*** Listed records

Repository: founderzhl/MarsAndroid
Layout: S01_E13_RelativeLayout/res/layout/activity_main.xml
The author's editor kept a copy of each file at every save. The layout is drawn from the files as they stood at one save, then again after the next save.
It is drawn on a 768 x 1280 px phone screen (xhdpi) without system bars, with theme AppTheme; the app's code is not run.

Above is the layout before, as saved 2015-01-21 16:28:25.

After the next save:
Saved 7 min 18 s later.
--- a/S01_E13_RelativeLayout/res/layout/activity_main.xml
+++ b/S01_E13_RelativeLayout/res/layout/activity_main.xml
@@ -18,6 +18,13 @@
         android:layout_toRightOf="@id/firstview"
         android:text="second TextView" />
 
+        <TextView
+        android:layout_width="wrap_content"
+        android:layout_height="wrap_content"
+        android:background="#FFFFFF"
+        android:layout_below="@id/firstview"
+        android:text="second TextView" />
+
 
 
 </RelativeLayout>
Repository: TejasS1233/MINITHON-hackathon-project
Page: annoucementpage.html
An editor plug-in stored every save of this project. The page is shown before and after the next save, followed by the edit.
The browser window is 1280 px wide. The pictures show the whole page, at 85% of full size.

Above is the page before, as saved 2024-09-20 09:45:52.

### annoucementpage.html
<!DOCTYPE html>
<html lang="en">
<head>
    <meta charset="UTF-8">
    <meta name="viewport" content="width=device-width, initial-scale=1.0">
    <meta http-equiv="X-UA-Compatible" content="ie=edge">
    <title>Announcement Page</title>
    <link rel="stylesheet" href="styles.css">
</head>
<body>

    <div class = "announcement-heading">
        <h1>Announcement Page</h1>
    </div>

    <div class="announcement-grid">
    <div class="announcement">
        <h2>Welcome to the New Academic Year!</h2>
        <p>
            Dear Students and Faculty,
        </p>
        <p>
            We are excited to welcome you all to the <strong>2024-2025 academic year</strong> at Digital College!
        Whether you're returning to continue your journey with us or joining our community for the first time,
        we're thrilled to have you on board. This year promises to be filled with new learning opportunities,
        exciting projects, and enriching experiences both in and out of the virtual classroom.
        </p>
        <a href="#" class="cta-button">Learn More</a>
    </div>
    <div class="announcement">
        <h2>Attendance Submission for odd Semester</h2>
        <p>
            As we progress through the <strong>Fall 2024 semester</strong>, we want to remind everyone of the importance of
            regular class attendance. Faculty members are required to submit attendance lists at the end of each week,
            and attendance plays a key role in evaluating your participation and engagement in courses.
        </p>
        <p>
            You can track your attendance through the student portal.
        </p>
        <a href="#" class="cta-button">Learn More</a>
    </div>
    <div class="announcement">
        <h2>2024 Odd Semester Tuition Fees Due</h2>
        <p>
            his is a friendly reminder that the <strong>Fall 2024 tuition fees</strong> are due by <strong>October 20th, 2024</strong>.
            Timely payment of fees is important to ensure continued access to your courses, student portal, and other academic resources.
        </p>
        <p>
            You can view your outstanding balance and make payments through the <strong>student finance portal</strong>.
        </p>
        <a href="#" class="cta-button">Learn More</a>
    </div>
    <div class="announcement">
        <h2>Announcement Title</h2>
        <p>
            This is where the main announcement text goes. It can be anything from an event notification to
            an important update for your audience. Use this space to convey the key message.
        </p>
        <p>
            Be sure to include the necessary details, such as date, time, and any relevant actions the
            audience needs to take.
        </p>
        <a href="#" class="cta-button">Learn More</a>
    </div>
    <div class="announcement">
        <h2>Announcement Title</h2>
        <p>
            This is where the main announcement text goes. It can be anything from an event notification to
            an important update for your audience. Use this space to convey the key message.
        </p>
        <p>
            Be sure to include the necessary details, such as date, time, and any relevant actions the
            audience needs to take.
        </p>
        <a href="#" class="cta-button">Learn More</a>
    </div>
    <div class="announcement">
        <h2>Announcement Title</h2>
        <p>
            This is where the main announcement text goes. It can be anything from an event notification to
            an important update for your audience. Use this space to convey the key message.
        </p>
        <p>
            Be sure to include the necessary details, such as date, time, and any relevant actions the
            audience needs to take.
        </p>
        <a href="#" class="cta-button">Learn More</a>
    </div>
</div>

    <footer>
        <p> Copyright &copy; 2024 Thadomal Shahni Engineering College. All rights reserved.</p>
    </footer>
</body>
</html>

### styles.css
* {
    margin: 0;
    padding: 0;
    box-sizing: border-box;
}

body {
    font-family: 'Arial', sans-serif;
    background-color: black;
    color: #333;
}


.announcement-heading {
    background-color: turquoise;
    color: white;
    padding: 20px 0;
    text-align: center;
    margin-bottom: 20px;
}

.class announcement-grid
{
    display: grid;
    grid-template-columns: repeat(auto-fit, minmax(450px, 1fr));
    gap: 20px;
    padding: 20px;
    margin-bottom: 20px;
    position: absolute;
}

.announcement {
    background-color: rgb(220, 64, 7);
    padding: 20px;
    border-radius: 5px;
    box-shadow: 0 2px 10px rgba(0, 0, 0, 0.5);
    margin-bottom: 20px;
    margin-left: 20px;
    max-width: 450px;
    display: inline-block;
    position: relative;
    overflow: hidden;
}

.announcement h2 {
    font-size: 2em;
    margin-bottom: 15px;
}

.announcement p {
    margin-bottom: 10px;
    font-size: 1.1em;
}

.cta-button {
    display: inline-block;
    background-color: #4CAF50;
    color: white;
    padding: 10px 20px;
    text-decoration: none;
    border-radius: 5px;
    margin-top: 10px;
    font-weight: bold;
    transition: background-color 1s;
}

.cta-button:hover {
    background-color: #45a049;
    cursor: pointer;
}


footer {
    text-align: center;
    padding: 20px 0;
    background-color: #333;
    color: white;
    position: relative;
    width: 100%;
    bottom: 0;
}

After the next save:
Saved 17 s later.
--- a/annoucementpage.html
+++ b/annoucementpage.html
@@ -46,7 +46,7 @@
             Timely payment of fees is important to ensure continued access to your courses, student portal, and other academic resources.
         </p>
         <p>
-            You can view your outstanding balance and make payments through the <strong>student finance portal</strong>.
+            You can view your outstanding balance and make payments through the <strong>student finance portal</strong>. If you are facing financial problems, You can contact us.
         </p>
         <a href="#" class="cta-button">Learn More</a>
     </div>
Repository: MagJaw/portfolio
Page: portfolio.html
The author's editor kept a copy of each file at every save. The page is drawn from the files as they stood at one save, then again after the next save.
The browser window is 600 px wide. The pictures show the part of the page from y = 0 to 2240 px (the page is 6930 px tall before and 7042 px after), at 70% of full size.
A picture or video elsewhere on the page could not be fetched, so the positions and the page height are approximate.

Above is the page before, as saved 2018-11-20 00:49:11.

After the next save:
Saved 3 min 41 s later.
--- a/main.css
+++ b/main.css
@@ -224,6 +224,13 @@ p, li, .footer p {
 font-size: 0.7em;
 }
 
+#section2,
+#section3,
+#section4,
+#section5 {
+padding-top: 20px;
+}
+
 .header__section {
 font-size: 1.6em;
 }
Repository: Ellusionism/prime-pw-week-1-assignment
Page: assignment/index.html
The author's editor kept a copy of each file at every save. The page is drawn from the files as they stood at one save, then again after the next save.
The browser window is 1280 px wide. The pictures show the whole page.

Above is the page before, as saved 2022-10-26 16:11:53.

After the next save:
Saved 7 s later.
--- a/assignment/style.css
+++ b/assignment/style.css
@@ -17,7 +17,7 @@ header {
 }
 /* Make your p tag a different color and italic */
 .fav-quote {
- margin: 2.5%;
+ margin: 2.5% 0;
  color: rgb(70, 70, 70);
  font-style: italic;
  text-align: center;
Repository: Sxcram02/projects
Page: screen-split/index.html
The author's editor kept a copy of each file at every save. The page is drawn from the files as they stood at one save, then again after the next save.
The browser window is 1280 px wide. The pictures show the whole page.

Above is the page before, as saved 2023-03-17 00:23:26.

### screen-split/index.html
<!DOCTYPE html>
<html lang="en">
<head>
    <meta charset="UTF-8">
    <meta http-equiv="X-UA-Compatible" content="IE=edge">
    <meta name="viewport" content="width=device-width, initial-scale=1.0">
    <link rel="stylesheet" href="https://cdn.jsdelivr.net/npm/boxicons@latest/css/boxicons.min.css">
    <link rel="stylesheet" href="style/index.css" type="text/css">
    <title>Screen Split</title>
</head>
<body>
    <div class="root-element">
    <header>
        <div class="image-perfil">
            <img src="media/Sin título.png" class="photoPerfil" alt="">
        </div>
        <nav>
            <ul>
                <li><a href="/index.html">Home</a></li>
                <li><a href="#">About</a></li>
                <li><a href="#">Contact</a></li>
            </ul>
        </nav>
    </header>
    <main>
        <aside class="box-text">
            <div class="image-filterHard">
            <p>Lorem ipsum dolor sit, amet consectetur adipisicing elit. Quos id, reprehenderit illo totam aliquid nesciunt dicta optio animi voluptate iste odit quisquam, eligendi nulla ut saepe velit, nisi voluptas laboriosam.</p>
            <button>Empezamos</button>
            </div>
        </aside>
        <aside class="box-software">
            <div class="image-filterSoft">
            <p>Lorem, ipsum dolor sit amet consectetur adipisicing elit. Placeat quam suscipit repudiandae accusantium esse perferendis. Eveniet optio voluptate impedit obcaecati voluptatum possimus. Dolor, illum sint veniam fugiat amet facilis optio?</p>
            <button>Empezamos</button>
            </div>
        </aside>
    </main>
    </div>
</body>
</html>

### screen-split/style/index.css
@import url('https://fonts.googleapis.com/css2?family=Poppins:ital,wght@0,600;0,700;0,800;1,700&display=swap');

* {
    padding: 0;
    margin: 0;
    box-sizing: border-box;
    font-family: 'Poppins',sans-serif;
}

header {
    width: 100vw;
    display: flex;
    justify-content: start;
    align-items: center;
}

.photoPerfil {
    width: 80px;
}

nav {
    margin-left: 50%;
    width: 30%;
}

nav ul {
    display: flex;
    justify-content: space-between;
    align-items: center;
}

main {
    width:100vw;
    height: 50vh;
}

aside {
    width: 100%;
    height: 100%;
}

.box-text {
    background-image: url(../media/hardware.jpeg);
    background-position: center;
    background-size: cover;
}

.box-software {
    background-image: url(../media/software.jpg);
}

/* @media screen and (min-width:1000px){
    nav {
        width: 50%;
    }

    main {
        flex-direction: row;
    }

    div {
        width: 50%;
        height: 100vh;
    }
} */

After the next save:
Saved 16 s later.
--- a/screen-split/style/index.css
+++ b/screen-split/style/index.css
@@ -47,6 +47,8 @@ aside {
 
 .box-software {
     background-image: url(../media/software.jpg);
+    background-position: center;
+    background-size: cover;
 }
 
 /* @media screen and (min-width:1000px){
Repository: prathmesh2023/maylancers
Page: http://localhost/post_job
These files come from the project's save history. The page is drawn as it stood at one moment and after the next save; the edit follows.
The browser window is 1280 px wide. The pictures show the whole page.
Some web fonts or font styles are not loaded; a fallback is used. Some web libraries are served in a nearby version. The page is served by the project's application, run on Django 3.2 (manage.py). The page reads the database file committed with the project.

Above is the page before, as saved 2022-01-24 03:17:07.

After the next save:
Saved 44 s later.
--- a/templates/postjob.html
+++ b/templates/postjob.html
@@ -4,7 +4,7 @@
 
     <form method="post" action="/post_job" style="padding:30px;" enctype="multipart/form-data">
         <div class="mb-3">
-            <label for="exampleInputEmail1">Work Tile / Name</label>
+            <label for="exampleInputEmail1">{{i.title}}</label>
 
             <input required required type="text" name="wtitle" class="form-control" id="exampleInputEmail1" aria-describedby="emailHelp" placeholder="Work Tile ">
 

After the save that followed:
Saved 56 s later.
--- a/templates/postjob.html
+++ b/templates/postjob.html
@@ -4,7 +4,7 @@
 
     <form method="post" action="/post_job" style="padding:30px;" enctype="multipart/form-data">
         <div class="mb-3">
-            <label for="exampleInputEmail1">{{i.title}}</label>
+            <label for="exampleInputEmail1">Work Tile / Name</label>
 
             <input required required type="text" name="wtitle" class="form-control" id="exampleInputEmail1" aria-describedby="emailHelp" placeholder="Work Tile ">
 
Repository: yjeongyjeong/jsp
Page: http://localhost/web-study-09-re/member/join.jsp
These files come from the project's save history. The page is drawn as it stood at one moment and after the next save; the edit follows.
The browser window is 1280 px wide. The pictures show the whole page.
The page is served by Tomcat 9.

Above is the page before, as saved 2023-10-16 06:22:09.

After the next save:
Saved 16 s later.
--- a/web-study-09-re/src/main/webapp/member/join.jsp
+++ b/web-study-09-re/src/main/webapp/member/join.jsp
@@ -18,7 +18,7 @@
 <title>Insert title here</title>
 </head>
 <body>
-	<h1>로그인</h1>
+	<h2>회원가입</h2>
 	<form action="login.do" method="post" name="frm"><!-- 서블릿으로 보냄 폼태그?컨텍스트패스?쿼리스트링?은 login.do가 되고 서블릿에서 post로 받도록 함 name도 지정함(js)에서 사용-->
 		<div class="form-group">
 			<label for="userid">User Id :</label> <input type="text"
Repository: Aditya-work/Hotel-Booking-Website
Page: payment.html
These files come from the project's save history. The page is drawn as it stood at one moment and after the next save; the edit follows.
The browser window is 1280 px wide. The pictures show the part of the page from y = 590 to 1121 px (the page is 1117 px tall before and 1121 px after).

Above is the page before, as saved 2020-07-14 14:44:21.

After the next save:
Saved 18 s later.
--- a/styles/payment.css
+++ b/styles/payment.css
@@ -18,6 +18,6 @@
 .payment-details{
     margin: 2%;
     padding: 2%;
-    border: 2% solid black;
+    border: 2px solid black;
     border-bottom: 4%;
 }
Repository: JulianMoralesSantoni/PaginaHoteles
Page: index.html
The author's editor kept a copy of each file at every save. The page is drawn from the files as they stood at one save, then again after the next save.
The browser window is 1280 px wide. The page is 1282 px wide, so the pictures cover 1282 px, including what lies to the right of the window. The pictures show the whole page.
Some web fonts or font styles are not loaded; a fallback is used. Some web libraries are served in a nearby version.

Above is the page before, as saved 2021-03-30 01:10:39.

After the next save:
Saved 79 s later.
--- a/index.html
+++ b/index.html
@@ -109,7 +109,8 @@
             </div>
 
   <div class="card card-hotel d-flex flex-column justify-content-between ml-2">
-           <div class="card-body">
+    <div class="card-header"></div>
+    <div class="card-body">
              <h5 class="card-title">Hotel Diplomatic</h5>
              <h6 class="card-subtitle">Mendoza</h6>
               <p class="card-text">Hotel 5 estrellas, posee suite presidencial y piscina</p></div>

******

Goal of the exercise: Each line from the top of the records down to the one with "Saved 7 min 18 s later." must be retyped exactly; include both ends and nothing else.

Expected answer:
Repository: founderzhl/MarsAndroid
Layout: S01_E13_RelativeLayout/res/layout/activity_main.xml
The author's editor kept a copy of each file at every save. The layout is drawn from the files as they stood at one save, then again after the next save.
It is drawn on a 768 x 1280 px phone screen (xhdpi) without system bars, with theme AppTheme; the app's code is not run.

Above is the layout before, as saved 2015-01-21 16:28:25.

After the next save:
Saved 7 min 18 s later.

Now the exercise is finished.